(Listed entries begins)

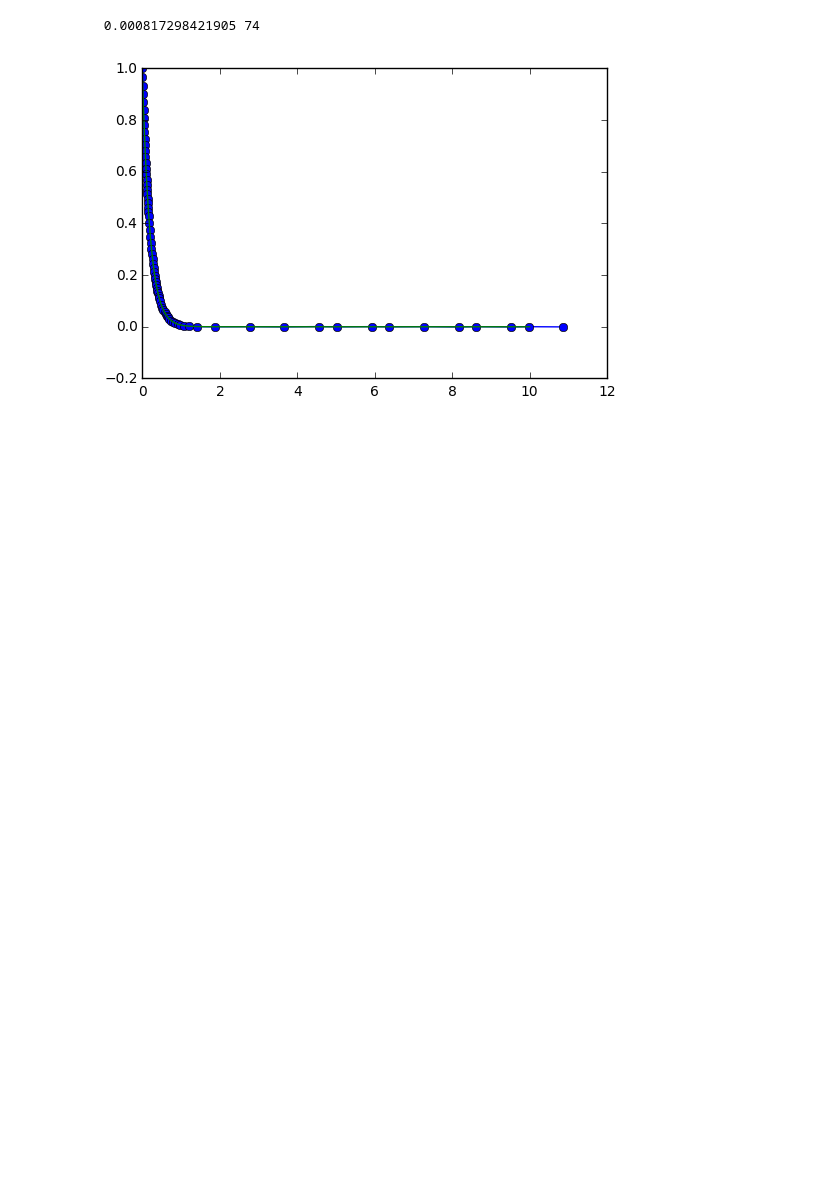
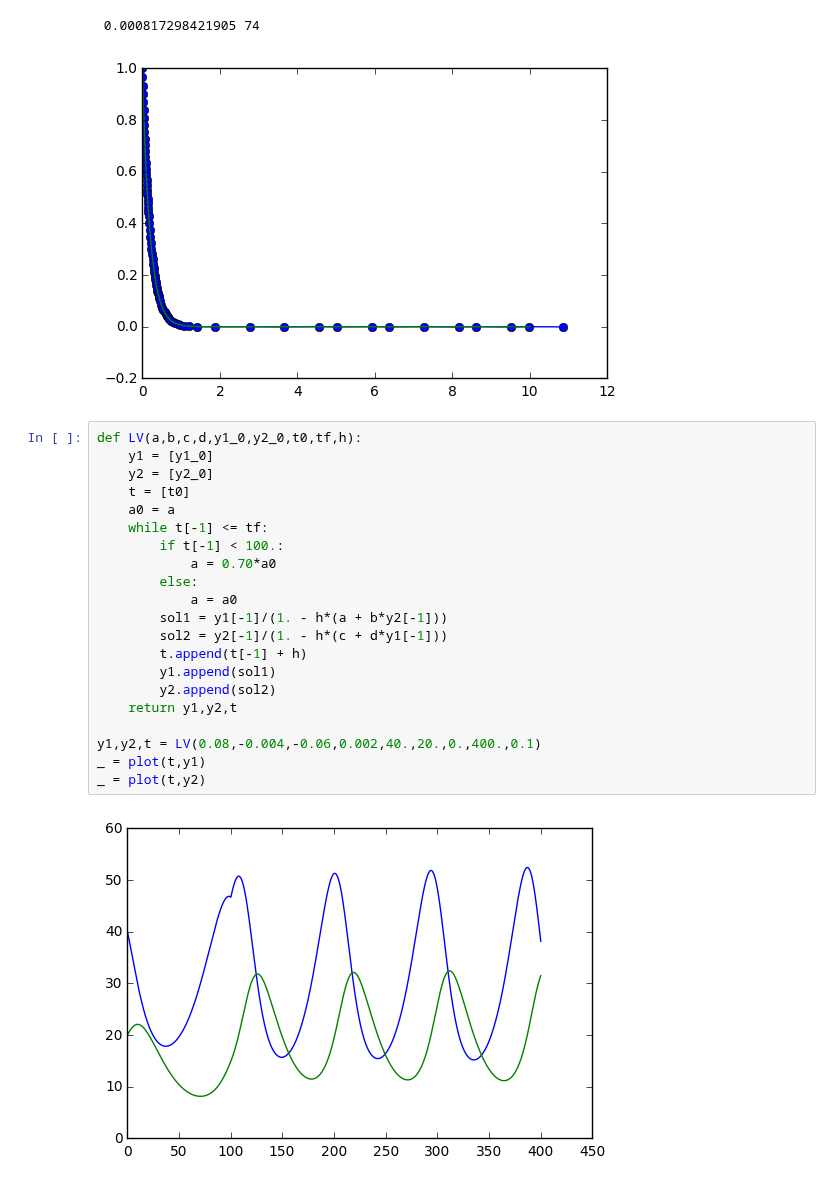
Before and after one commit to sissa/P1.4_seed, a Jupyter notebook: python-lectures/13_ode.ipynb, the cells around one changed output. Saved outputs shown, nothing was run; the diff lists cells and outputs as text; blank space fills up the shorter version.

```diff
--- a/python-lectures/13_ode.ipynb
+++ b/python-lectures/13_ode.ipynb
@@ -169,3 +169,26 @@ print error, len(y)
 # %% [output]
  0.000817298421905 74
 [figure]
+# %%
+def LV(a,b,c,d,y1_0,y2_0,t0,tf,h):
+    y1 = [y1_0]
+    y2 = [y2_0]
+    t = [t0]
+    a0 = a
+    while t[-1] <= tf:
+        if t[-1] < 100.:
+            a = 0.70*a0
+        else:
+            a = a0
+        sol1 = y1[-1]/(1. - h*(a + b*y2[-1]))
+        sol2 = y2[-1]/(1. - h*(c + d*y1[-1]))
+        t.append(t[-1] + h)
+        y1.append(sol1)
+        y2.append(sol2)
+    return y1,y2,t
+
+y1,y2,t = LV(0.08,-0.004,-0.06,0.002,40.,20.,0.,400.,0.1)
+_ = plot(t,y1)
+_ = plot(t,y2)
+# %% [output]
+[figure, added]
```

(Listed entries ends)

-- Task prompt --
Give back all of the entries verbatim, but without pictures.

-- Solved problem --
Before and after one commit to sissa/P1.4_seed, a Jupyter notebook: python-lectures/13_ode.ipynb, the cells around one changed output. Saved outputs shown, nothing was run; the diff lists cells and outputs as text; blank space fills up the shorter version.

```diff
--- a/python-lectures/13_ode.ipynb
+++ b/python-lectures/13_ode.ipynb
@@ -169,3 +169,26 @@ print error, len(y)
 # %% [output]
  0.000817298421905 74
 [figure]
+# %%
+def LV(a,b,c,d,y1_0,y2_0,t0,tf,h):
+    y1 = [y1_0]
+    y2 = [y2_0]
+    t = [t0]
+    a0 = a
+    while t[-1] <= tf:
+        if t[-1] < 100.:
+            a = 0.70*a0
+        else:
+            a = a0
+        sol1 = y1[-1]/(1. - h*(a + b*y2[-1]))
+        sol2 = y2[-1]/(1. - h*(c + d*y1[-1]))
+        t.append(t[-1] + h)
+        y1.append(sol1)
+        y2.append(sol2)
+    return y1,y2,t
+
+y1,y2,t = LV(0.08,-0.004,-0.06,0.002,40.,20.,0.,400.,0.1)
+_ = plot(t,y1)
+_ = plot(t,y2)
+# %% [output]
+[figure, added]
```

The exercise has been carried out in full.